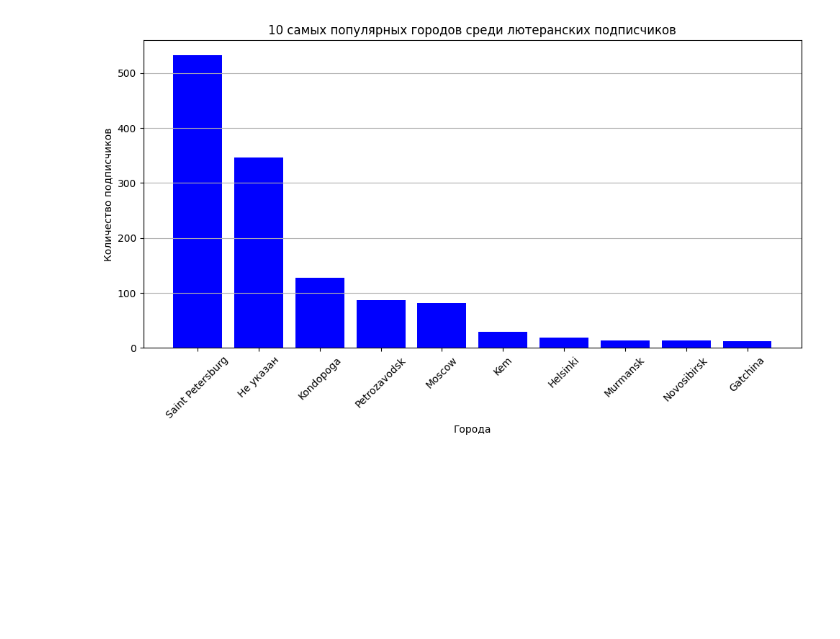
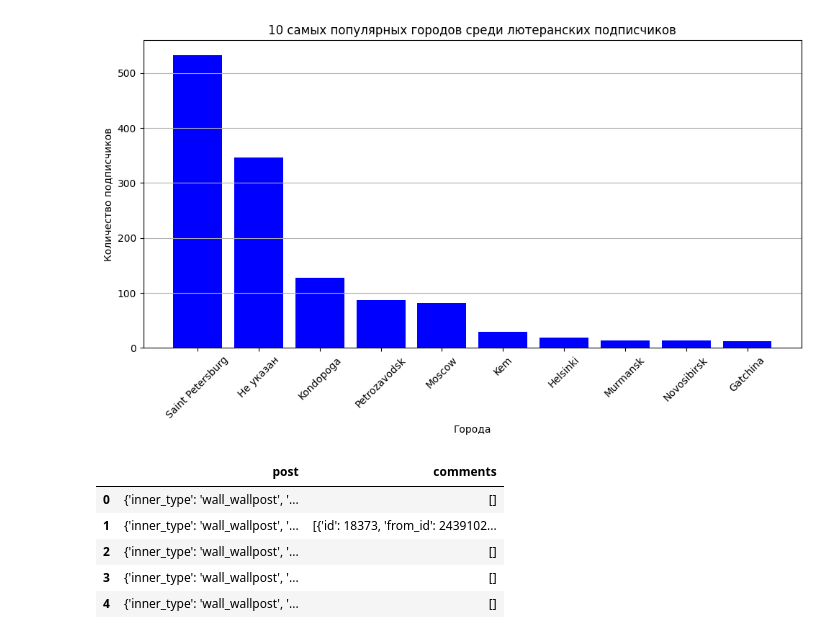
Before and after one commit to componavt/sns4human, a Jupyter notebook: src/vk/vk_subscribers_research.ipynb, the cells around one changed output. Saved outputs shown, nothing was run; the diff lists cells and outputs as text; code cells hidden in the pictures; blank space fills up the shorter version.

```diff
--- a/src/vk/vk_subscribers_research.ipynb
+++ b/src/vk/vk_subscribers_research.ipynb
@@ -201,3 +201,14 @@ plt.tight_layout()  # Автоматическая настройка отсту
 plt.show()
 # %% [output]
 [figure]
+# %%
+df = pd.read_csv("https://raw.githubusercontent.com/componavt/sns4human/main/data/vk/minnats__region_politiki_karelii_group_posts_with_comments.csv")
+# %%
+df.head()
+# %% [output]
+|  | post | comments |
+| 0 | {'inner_type': 'wall_wallpost', '... | [] |
+| 1 | {'inner_type': 'wall_wallpost', '... | [{'id': 18373, 'from_id': 2439102... |
+| 2 | {'inner_type': 'wall_wallpost', '... | [] |
+| 3 | {'inner_type': 'wall_wallpost', '... | [] |
+| 4 | {'inner_type': 'wall_wallpost', '... | [] |
```
Also changed, not shown: parts of 5 cells of this notebook.
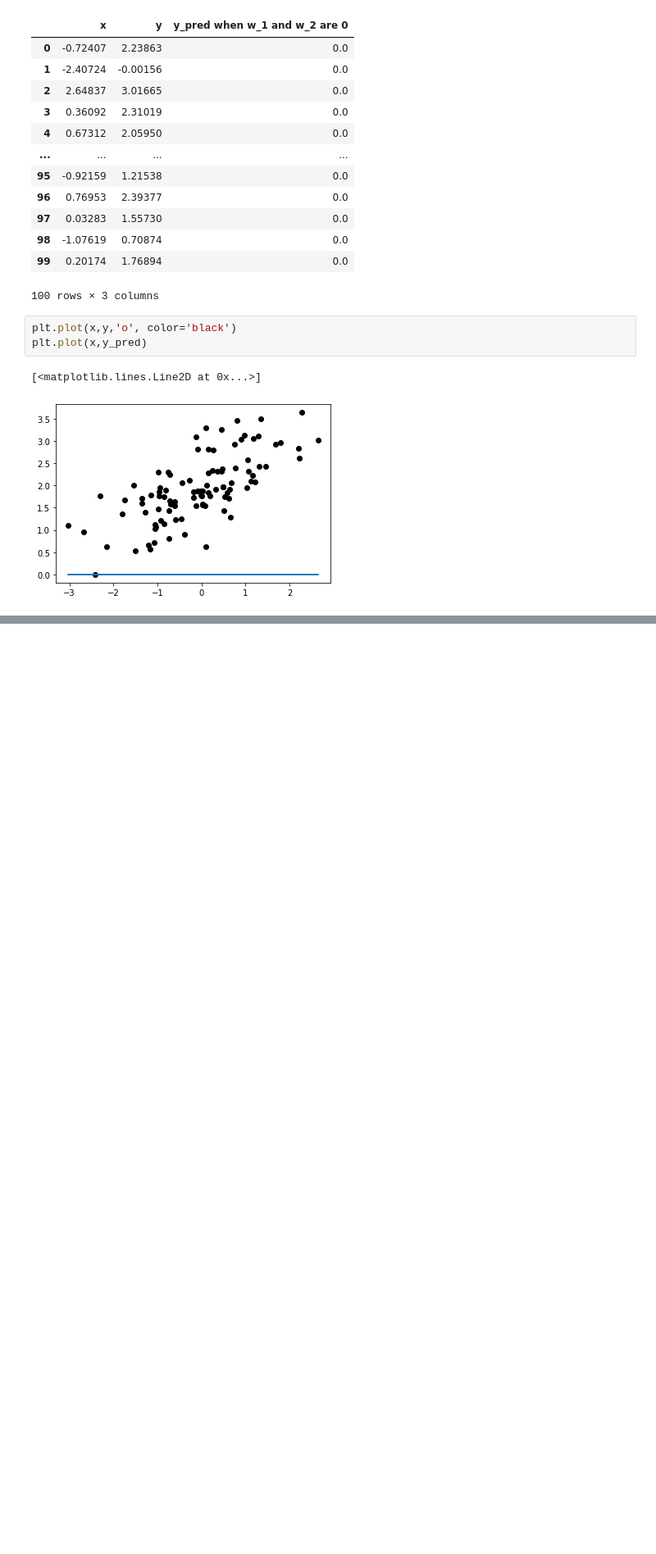
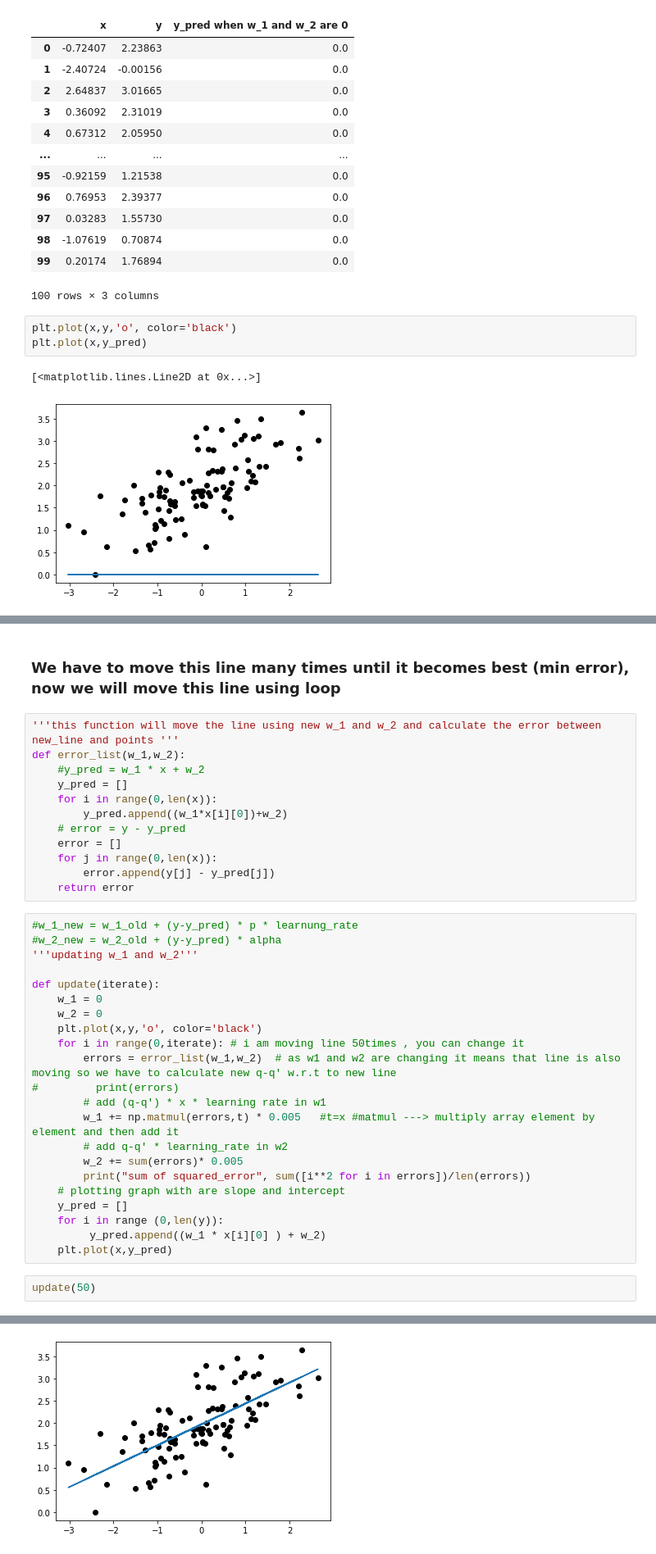
Before and after one commit to Areeba-Seher04/DataScience, a Jupyter notebook: Linear Regression.ipynb, the cells around one changed output, grey strips where cells are left out. Shown: that part at 82% size. Saved outputs shown, nothing was run; the diff lists cells and outputs as text; blank space fills up the shorter version.

```diff
--- a/Linear Regression.ipynb
+++ b/Linear Regression.ipynb
@@ -164,0 +96,39 @@ df
+# %% [markdown]
+### We have to move this line many times until it becomes best (min error), now we will move this line using loop
+# %%
+'''this function will move the line using new w_1 and w_2 and calculate the error between new_line and points '''
+def error_list(w_1,w_2):
+    #y_pred = w_1 * x + w_2
+    y_pred = []
+    for i in range(0,len(x)):
+        y_pred.append((w_1*x[i][0])+w_2)
+    # error = y - y_pred
+    error = []
+    for j in range(0,len(x)):
+        error.append(y[j] - y_pred[j])
+    return error
+# %%
+#w_1_new = w_1_old + (y-y_pred) * p * learnung_rate
+#w_2_new = w_2_old + (y-y_pred) * alpha
+'''updating w_1 and w_2'''
+
+def update(iterate):
+    w_1 = 0
+    w_2 = 0
+    plt.plot(x,y,'o', color='black')
+    for i in range(0,iterate): # i am moving line 50times , you can change it
+        errors = error_list(w_1,w_2)  # as w1 and w2 are changing it means that line is also moving so we have to calculate new q-q' w.r.t to new line
+#         print(errors)
+        # add (q-q') * x * learning rate in w1
+        w_1 += np.matmul(errors,t) * 0.005   #t=x #matmul ---> multiply array element by element and then add it
+        # add q-q' * learning_rate in w2
+        w_2 += sum(errors)* 0.005
+        print("sum of squared_error", sum([i**2 for i in errors])/len(errors))
+    # plotting graph with are slope and intercept
+    y_pred = []
+    for i in range (0,len(y)):
+         y_pred.append((w_1 * x[i][0] ) + w_2)
+    plt.plot(x,y_pred)
+# %%
+update(50)
+# %% [output]
@@ -164,0 +152 @@ df
+[figure, added]
```
Also changed, not shown: parts of 11 cells of this notebook, 1 other file.
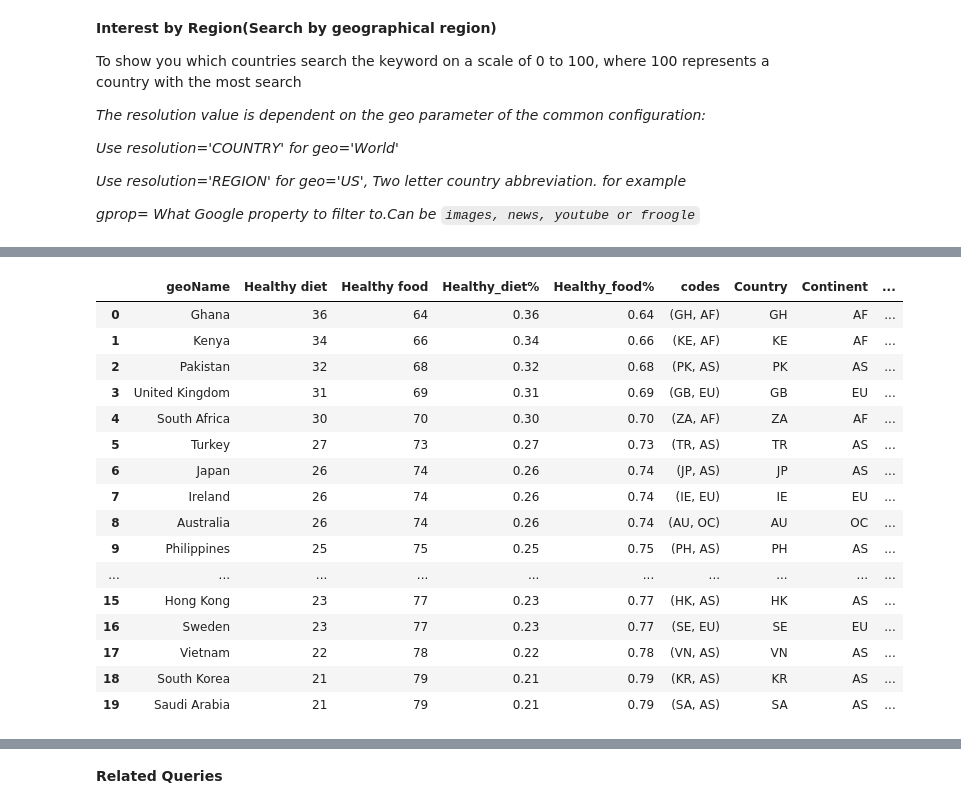
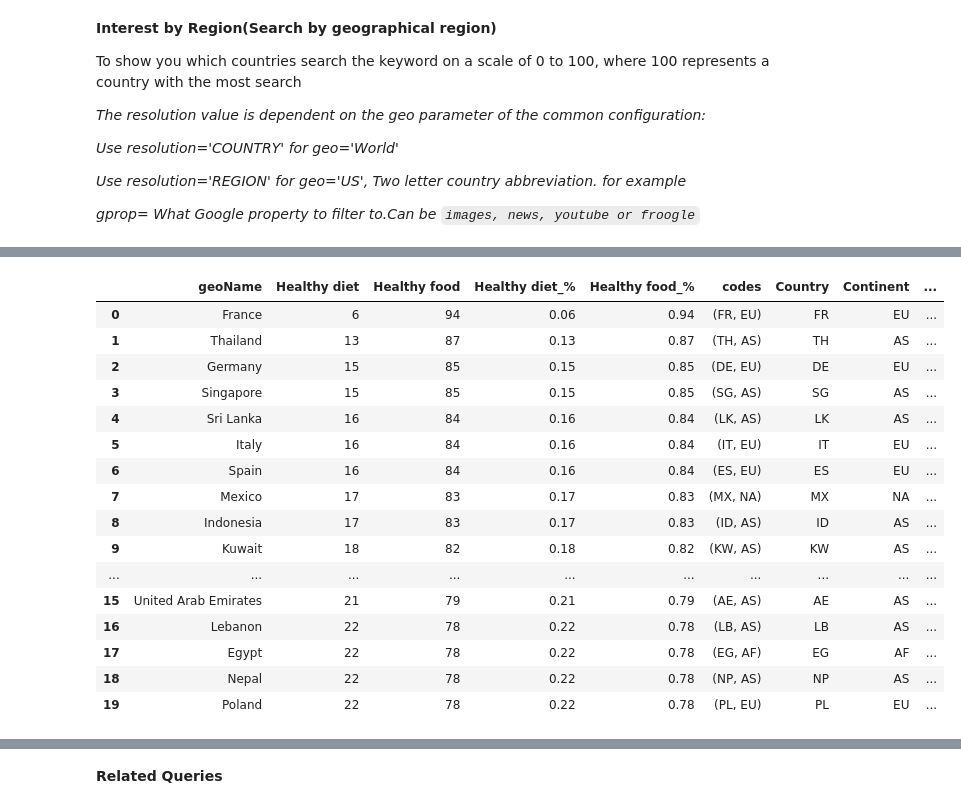
Before and after one commit to mrchapagain/GoogleTrendAnalytics, a Jupyter notebook: GoogleTrends.ipynb, the cells around one changed output, grey strips where cells are left out. Drawn from its saved outputs; the diff is of its cells as text; code cells hidden in the pictures.

```diff
--- a/GoogleTrends.ipynb
+++ b/GoogleTrends.ipynb
@@ -170,14 +190,12 @@ def gt_trends_byregion():
   # resolution can be either CITY, COUNTRY or REGION
   trends_by_region= trends.interest_by_region(resolution= 'COUNTRY', inc_low_vol=False, inc_geo_code=False)
 
-  # Make a look with kw_list
-
-  trends_by_region = trends_by_region.sort_values(by=kw_list[0], ascending=False).reset_index()
+  trends_by_region = trends_by_region.sort_values(by=kw_list[1], ascending=False).reset_index()
   return trends_by_region
 
 df_byregion= gt_trends_byregion()
 display(df_byregion.head())
 
-display_barplot(df_byregion.iloc[:20,:], "geoName", ["Healthy food", "Healthy diet"], "Top 10 google-search trends by regions")
+display_barplot(df_byregion.iloc[:10,:], "geoName", kw_list, f'Top 10 google-search trends of keywors: "{kw_list}" by regions')
 # %% [output]
 |  | geoName | Healthy diet | Healthy food |
@@ -190,4 +207,0 @@ display_barplot(df_byregion.iloc[:20,:], "geoName", ["Healthy food", "Healthy di
-# %%
-df_byregion["Healthy_diet%"]= df_byregion["Healthy diet"].apply(lambda x: x*0.01)
-df_byregion["Healthy_food%"]= df_byregion["Healthy food"].apply(lambda x: x*0.01)
-df_byregion.head()
@@ -203,10 +210,11 @@ df_byregion.head()
 from pycountry_convert import country_alpha2_to_continent_code, country_name_to_country_alpha2
 
 # function yo display in map
-def display_mapplot(df_byregion, col):
+def display_mapplot(df_byregion, kw_list):
   # Data with two columns
-  df_byregion["Healthy_diet%"]= df_byregion["Healthy diet"].apply(lambda x: x*0.01)
-  df_byregion["Healthy_food%"]= df_byregion["Healthy food"].apply(lambda x: x*0.01)
+  for kw in kw_list:
+    df_byregion[f'{kw}_%']= df_byregion[kw].apply(lambda x: x*0.01)
+    #df_byregion["Healthy_food%"]= df_byregion["Healthy food"].apply(lambda x: x*0.01)
 
   # Conversion to Alpha 2 codes and Continents
   #function to convert to alpah2 country codes and continents
@@ -237,53 +245,54 @@ def display_mapplot(df_byregion, col):
       # And return latitude and longitude
       return (loc.latitude, loc.longitude)
     except:
       # Return missing value
-      return np.nan
+      return (0, 0)
 
   # Apply function to get Alpha 2 codes and Continents
   df_byregion["Geolocate"]= df_byregion["Country"].apply(geolocate)
   df_byregion["Latitude"]= df_byregion["Geolocate"].apply(lambda x: x[0])
   df_byregion["Longitude"]= df_byregion["Geolocate"].apply(lambda x: x[1])
+  display(df_byregion)
 
   ## Create a world map
   # Create a world map to show distributions of users
   import folium
   from folium.plugins import MarkerCluster
 
   #empty map
   world_map= folium.Map(tiles="cartodbpositron")
   marker_cluster = MarkerCluster().add_to(world_map)
 
   #for each coordinate, create circlemarker of user percent
   for i in range(len(df_byregion)):
     lat = df_byregion.iloc[i]['Latitude']
     long = df_byregion.iloc[i]['Longitude']
     radius=5
-    popup_text = """Country : {}<br> %of Users : {}<br>"""
-    popup_text = popup_text.format(df_byregion.iloc[i]['Country'], df_byregion.iloc[i]['User_Percent'])
+    popup_text = """Country : {}, <br> %of search: {}<br>"""
+    popup_text = popup_text.format(df_byregion.iloc[i]['geoName'], df_byregion.iloc[i][kw_list[0]])
 
     folium.CircleMarker(location = [lat, long], radius=radius, popup= popup_text, fill =True).add_to(marker_cluster)
   #show the map
-  world_map
+  return world_map
 
-  return df_byregion
+  #return df_byregion
 
-display_mapplot(df_byregion.iloc[:20,:], "geoName")
+display_mapplot(df_byregion.iloc[:20,:], kw_list)
 # %% [output]
-|  | geoName | Healthy diet | Healthy food | Healthy_diet% | Healthy_food% | codes | Country | Continent | ... |
-| 0 | Ghana | 36 | 64 | 0.36 | 0.64 | (GH, AF) | GH | AF | ... |
-| 1 | Kenya | 34 | 66 | 0.34 | 0.66 | (KE, AF) | KE | AF | ... |
-| 2 | Pakistan | 32 | 68 | 0.32 | 0.68 | (PK, AS) | PK | AS | ... |
-| 3 | United Kingdom | 31 | 69 | 0.31 | 0.69 | (GB, EU) | GB | EU | ... |
-| 4 | South Africa | 30 | 70 | 0.30 | 0.70 | (ZA, AF) | ZA | AF | ... |
-| 5 | Turkey | 27 | 73 | 0.27 | 0.73 | (TR, AS) | TR | AS | ... |
-| 6 | Japan | 26 | 74 | 0.26 | 0.74 | (JP, AS) | JP | AS | ... |
-| 7 | Ireland | 26 | 74 | 0.26 | 0.74 | (IE, EU) | IE | EU | ... |
-| 8 | Australia | 26 | 74 | 0.26 | 0.74 | (AU, OC) | AU | OC | ... |
-| 9 | Philippines | 25 | 75 | 0.25 | 0.75 | (PH, AS) | PH | AS | ... |
+|  | geoName | Healthy diet | Healthy food | Healthy diet_% | Healthy food_% | codes | Country | Continent | ... |
+| 0 | France | 6 | 94 | 0.06 | 0.94 | (FR, EU) | FR | EU | ... |
+| 1 | Thailand | 13 | 87 | 0.13 | 0.87 | (TH, AS) | TH | AS | ... |
+| 2 | Germany | 15 | 85 | 0.15 | 0.85 | (DE, EU) | DE | EU | ... |
+| 3 | Singapore | 15 | 85 | 0.15 | 0.85 | (SG, AS) | SG | AS | ... |
+| 4 | Sri Lanka | 16 | 84 | 0.16 | 0.84 | (LK, AS) | LK | AS | ... |
+| 5 | Italy | 16 | 84 | 0.16 | 0.84 | (IT, EU) | IT | EU | ... |
+| 6 | Spain | 16 | 84 | 0.16 | 0.84 | (ES, EU) | ES | EU | ... |
+| 7 | Mexico | 17 | 83 | 0.17 | 0.83 | (MX, NA) | MX | NA | ... |
+| 8 | Indonesia | 17 | 83 | 0.17 | 0.83 | (ID, AS) | ID | AS | ... |
+| 9 | Kuwait | 18 | 82 | 0.18 | 0.82 | (KW, AS) | KW | AS | ... |
 | ... | ... | ... | ... | ... | ... | ... | ... | ... | ... |
-| 15 | Hong Kong | 23 | 77 | 0.23 | 0.77 | (HK, AS) | HK | AS | ... |
-| 16 | Sweden | 23 | 77 | 0.23 | 0.77 | (SE, EU) | SE | EU | ... |
-| 17 | Vietnam | 22 | 78 | 0.22 | 0.78 | (VN, AS) | VN | AS | ... |
-| 18 | South Korea | 21 | 79 | 0.21 | 0.79 | (KR, AS) | KR | AS | ... |
-| 19 | Saudi Arabia | 21 | 79 | 0.21 | 0.79 | (SA, AS) | SA | AS | ... |
+| 15 | United Arab Emirates | 21 | 79 | 0.21 | 0.79 | (AE, AS) | AE | AS | ... |
+| 16 | Lebanon | 22 | 78 | 0.22 | 0.78 | (LB, AS) | LB | AS | ... |
+| 17 | Egypt | 22 | 78 | 0.22 | 0.78 | (EG, AF) | EG | AF | ... |
+| 18 | Nepal | 22 | 78 | 0.22 | 0.78 | (NP, AS) | NP | AS | ... |
+| 19 | Poland | 22 | 78 | 0.22 | 0.78 | (PL, EU) | PL | EU | ... |
```
Also changed, not shown: parts of 8 cells of this notebook.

● EXERCISE INSTRUCTIONS
When a line in the listing includes the word "append", report that line in full.

● SOLUTION TO THIS PROBLEM
+        y_pred.append((w_1*x[i][0])+w_2)
+        error.append(y[j] - y_pred[j])
+         y_pred.append((w_1 * x[i][0] ) + w_2)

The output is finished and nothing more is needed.